In his commentary on the Mishnah, the Jewish community leader, physician, and philosopher, Moses ben Maimon famously derided the reading of the “books found among the Arabs” which recounted the behavior of kings, genealogies, and songs as “a loss of time in nonsense.” In this paper I propose to explore both indications of Jewish interest in Arabic epic literature, such as Sirat al-Antar, or Sirat Dhat al-Himma, and why such narratives, usually Muslim in origin, would have attracted a Jewish readership. I will argue that in part, Jews were drawn to these tales because these epics contained tales of distant Jewish lands and warriors. Miriam Goldstein has noted in her studies of Judeo-Arabic versions of the Toledot Yeshu, the Jewish retelling of the life of Jesus, found in the Cairo Geniza, that this text was sometimes found with retellings of biblical and extra-biblical accounts of the Jewish past, such as the martyrdom narratives in Maccabees. These fragments in the Cairo Geniza will be examined in the light of Jewish, Muslim and Christian reading habits and as potential forays into Jews writing their own “adventure literature.”
Alexandra Cuffel is Professor of Jewish Religion and History at Ruhr Universität Bochum (Germany). She received her PhD from New York University. She is the author of two monographs, the first, Gendering Disgust in Medieval Religious Polemic, was published by University of Notre Dame Press, the second is forthcoming this year from ARC Humanities Press, and is entitled Shared Saints and Festivals among Jews, Christians and Muslims in the Medieval Mediterranean. She is also the co-author of a variety of edited volumes, and author of numerous articles.
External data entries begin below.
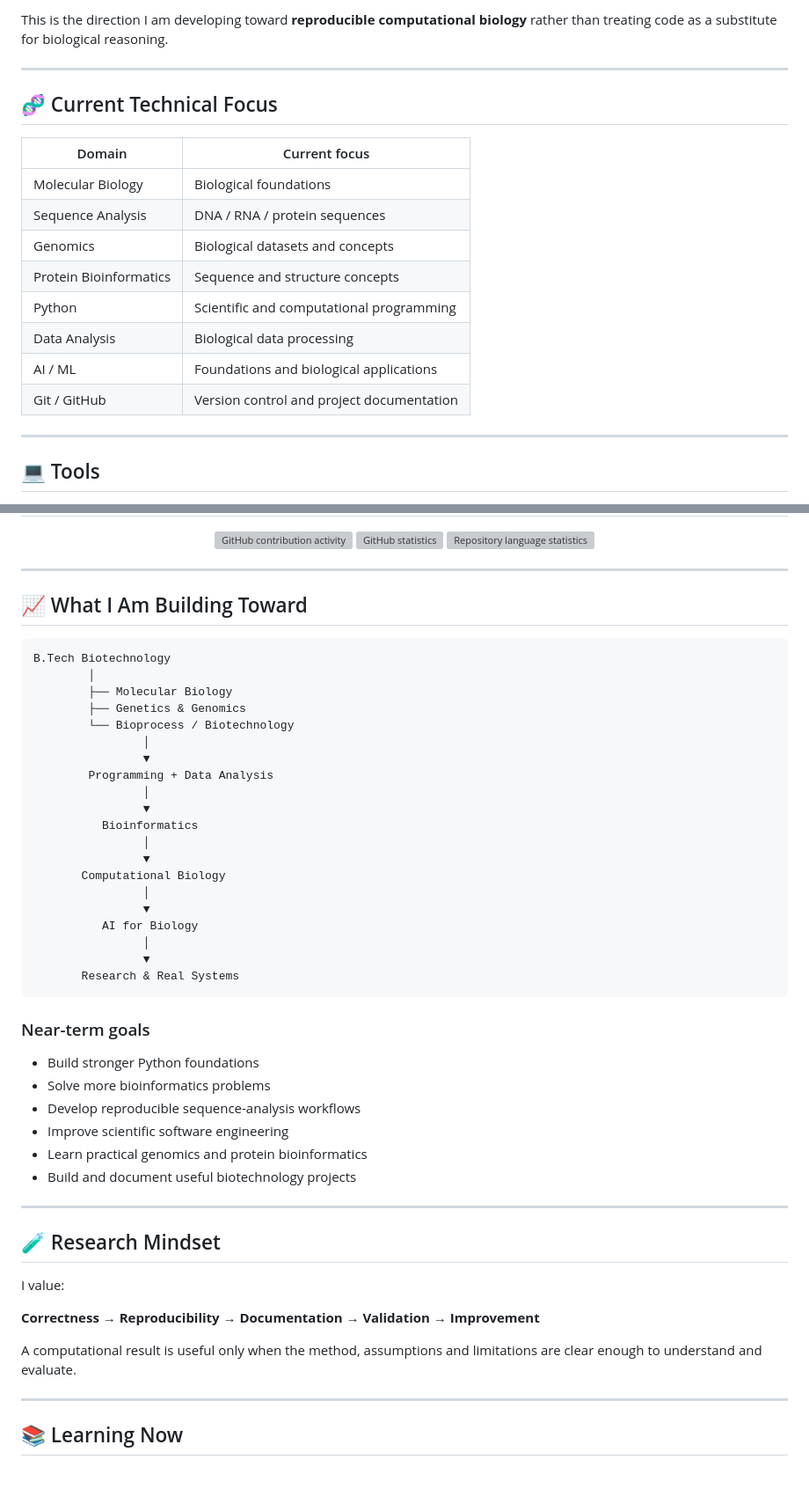
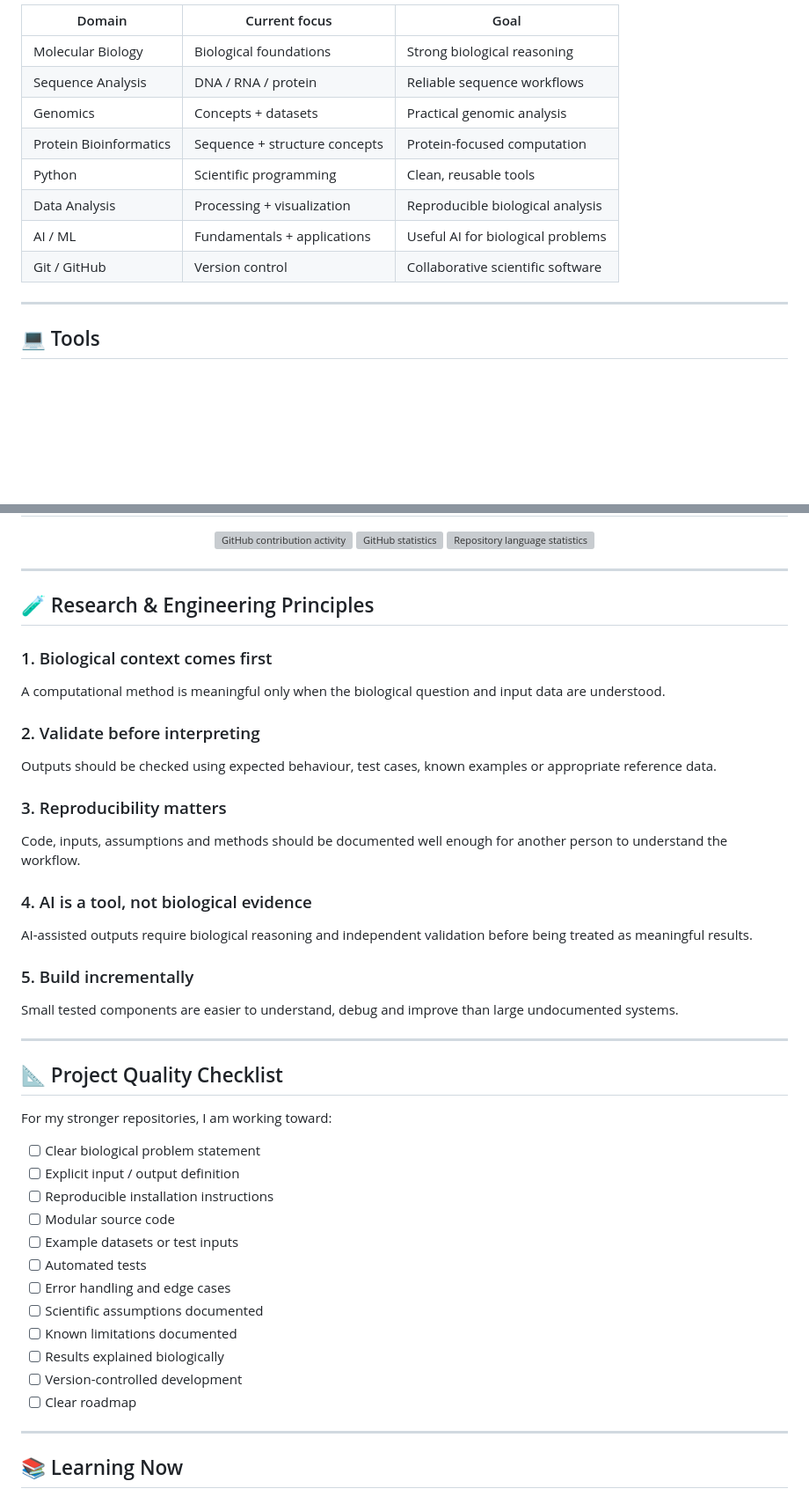
Before and after one commit to meenavignesh-svg/meenavignesh-svg, a Markdown page: README.md, 2 parts joined by grey strips. Shown at 88% size. GitHub-like rendering; blank space fills up the shorter version; grey boxes are pictures that could not be loaded.

````diff
--- a/README.md
+++ b/README.md
@@ -113,19 +163,13 @@ Biological analysis often involves repetitive sequence-processing tasks and mult
-This is the direction I am developing toward **reproducible computational biology** rather than treating code as a substitute for biological reasoning.
-
----
-
-## 🧬 Current Technical Focus
-
-| Domain | Current focus |
-|---|---|
-| Molecular Biology | Biological foundations |
-| Sequence Analysis | DNA / RNA / protein sequences |
-| Genomics | Biological datasets and concepts |
-| Protein Bioinformatics | Sequence and structure concepts |
-| Python | Scientific and computational programming |
-| Data Analysis | Biological data processing |
-| AI / ML | Foundations and biological applications |
-| Git / GitHub | Version control and project documentation |
+| Domain | Current focus | Goal |
+|---|---|---|
+| Molecular Biology | Biological foundations | Strong biological reasoning |
+| Sequence Analysis | DNA / RNA / protein | Reliable sequence workflows |
+| Genomics | Concepts + datasets | Practical genomic analysis |
+| Protein Bioinformatics | Sequence + structure concepts | Protein-focused computation |
+| Python | Scientific programming | Clean, reusable tools |
+| Data Analysis | Processing + visualization | Reproducible biological analysis |
+| AI / ML | Fundamentals + applications | Useful AI for biological problems |
+| Git / GitHub | Version control | Collaborative scientific software |
 
 ---
 
@@ -161,49 +205,41 @@ This is the direction I am developing toward **reproducible computational biolog
 
 ---
 
-## 📈 What I Am Building Toward
+## 🧪 Research & Engineering Principles
 
-```text
-B.Tech Biotechnology
-        │
-        ├── Molecular Biology
-        ├── Genetics & Genomics
-        └── Bioprocess / Biotechnology
-                │
-                ▼
-        Programming + Data Analysis
-                │
-                ▼
-          Bioinformatics
-                │
-                ▼
-       Computational Biology
-                │
-                ▼
-          AI for Biology
-                │
-                ▼
-       Research & Real Systems
-```
+### 1. Biological context comes first
+A computational method is meaningful only when the biological question and input data are understood.
 
-### Near-term goals
+### 2. Validate before interpreting
+Outputs should be checked using expected behaviour, test cases, known examples or appropriate reference data.
 
-- Build stronger Python foundations
-- Solve more bioinformatics problems
-- Develop reproducible sequence-analysis workflows
-- Improve scientific software engineering
-- Learn practical genomics and protein bioinformatics
-- Build and document useful biotechnology projects
+### 3. Reproducibility matters
+Code, inputs, assumptions and methods should be documented well enough for another person to understand the workflow.
+
+### 4. AI is a tool, not biological evidence
+AI-assisted outputs require biological reasoning and independent validation before being treated as meaningful results.
+
+### 5. Build incrementally
+Small tested components are easier to understand, debug and improve than large undocumented systems.
 
 ---
 
-## 🧪 Research Mindset
+## 📐 Project Quality Checklist
 
-I value:
+For my stronger repositories, I am working toward:
 
-**Correctness → Reproducibility → Documentation → Validation → Improvement**
-
-A computational result is useful only when the method, assumptions and limitations are clear enough to understand and evaluate.
+- [ ] Clear biological problem statement
+- [ ] Explicit input / output definition
+- [ ] Reproducible installation instructions
+- [ ] Modular source code
+- [ ] Example datasets or test inputs
+- [ ] Automated tests
+- [ ] Error handling and edge cases
+- [ ] Scientific assumptions documented
+- [ ] Known limitations documented
+- [ ] Results explained biologically
+- [ ] Version-controlled development
+- [ ] Clear roadmap
 
 ---
 
````
Also changed, not shown: other parts of README.md (+135 -65 lines).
Her specialization is Jewish- Christian-Muslim relations in medieval Europe and the Islamicate World.